*Requirement*: Look for "summary" in the listing below. Gather each line that contains it.

*Provided records*:
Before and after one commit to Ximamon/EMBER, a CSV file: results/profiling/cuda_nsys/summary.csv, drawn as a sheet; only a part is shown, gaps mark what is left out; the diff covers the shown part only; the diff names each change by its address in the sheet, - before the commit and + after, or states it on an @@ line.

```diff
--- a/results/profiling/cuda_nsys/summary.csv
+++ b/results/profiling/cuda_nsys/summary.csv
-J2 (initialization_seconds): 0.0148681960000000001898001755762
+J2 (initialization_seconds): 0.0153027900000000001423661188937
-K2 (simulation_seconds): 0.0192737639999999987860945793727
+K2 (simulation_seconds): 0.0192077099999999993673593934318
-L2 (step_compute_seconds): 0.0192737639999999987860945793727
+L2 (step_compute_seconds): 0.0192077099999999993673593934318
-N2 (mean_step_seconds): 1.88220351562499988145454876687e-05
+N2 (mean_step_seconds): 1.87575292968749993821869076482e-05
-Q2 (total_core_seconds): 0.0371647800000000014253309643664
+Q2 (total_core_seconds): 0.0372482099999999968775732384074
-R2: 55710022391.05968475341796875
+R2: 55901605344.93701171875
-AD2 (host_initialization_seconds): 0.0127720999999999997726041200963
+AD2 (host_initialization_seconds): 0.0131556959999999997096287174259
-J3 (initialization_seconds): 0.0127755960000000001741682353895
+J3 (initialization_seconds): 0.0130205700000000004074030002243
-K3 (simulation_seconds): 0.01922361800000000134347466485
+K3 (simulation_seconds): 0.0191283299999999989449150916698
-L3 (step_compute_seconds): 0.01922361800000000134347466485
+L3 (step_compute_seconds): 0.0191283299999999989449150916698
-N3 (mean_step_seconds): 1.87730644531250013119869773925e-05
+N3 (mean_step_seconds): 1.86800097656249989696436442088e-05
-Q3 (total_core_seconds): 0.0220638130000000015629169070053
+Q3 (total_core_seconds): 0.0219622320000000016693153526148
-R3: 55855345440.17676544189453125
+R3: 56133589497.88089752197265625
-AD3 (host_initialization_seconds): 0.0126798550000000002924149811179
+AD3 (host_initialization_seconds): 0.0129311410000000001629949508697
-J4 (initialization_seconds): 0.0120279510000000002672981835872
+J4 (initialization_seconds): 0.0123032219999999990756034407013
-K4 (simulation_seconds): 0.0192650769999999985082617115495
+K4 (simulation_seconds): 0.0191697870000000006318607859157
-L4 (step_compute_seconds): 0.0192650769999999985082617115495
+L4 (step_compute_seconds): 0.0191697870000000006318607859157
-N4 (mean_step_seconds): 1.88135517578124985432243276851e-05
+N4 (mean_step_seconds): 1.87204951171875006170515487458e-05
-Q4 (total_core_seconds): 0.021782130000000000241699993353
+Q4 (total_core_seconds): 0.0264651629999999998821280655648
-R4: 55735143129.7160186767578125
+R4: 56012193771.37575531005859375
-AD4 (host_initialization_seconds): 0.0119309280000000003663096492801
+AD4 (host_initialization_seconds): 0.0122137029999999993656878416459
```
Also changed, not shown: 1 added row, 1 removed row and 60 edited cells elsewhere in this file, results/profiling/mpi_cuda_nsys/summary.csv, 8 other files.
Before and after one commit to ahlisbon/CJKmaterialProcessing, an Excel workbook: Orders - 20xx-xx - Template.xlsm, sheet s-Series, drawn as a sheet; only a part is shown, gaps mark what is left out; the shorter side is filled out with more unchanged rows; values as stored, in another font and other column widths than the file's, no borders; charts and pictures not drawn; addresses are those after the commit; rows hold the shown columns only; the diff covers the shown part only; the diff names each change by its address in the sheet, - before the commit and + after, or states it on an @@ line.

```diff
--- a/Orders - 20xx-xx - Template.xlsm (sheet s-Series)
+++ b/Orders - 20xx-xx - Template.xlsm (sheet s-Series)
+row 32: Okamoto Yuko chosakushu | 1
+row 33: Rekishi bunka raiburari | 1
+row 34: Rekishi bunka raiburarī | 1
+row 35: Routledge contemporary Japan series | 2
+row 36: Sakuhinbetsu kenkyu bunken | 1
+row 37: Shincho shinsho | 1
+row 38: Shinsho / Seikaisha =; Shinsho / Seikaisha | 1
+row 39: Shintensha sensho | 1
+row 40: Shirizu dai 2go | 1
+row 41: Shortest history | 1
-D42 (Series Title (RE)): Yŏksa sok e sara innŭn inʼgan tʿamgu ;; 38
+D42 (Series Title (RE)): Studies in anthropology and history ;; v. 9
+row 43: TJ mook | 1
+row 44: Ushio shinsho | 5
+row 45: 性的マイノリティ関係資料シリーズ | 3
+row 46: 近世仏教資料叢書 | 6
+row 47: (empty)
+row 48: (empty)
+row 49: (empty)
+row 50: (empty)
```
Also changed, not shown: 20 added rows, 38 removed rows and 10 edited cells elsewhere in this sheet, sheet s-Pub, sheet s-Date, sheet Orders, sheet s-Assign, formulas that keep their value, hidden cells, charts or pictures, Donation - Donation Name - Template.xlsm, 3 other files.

*Output of the exercise*:
Before and after one commit to Ximamon/EMBER, a CSV file: results/profiling/cuda_nsys/summary.csv, drawn as a sheet; only a part is shown, gaps mark what is left out; the diff covers the shown part only; the diff names each change by its address in the sheet, - before the commit and + after, or states it on an @@ line.
--- a/results/profiling/cuda_nsys/summary.csv
+++ b/results/profiling/cuda_nsys/summary.csv
Also changed, not shown: 1 added row, 1 removed row and 60 edited cells elsewhere in this file, results/profiling/mpi_cuda_nsys/summary.csv, 8 other files.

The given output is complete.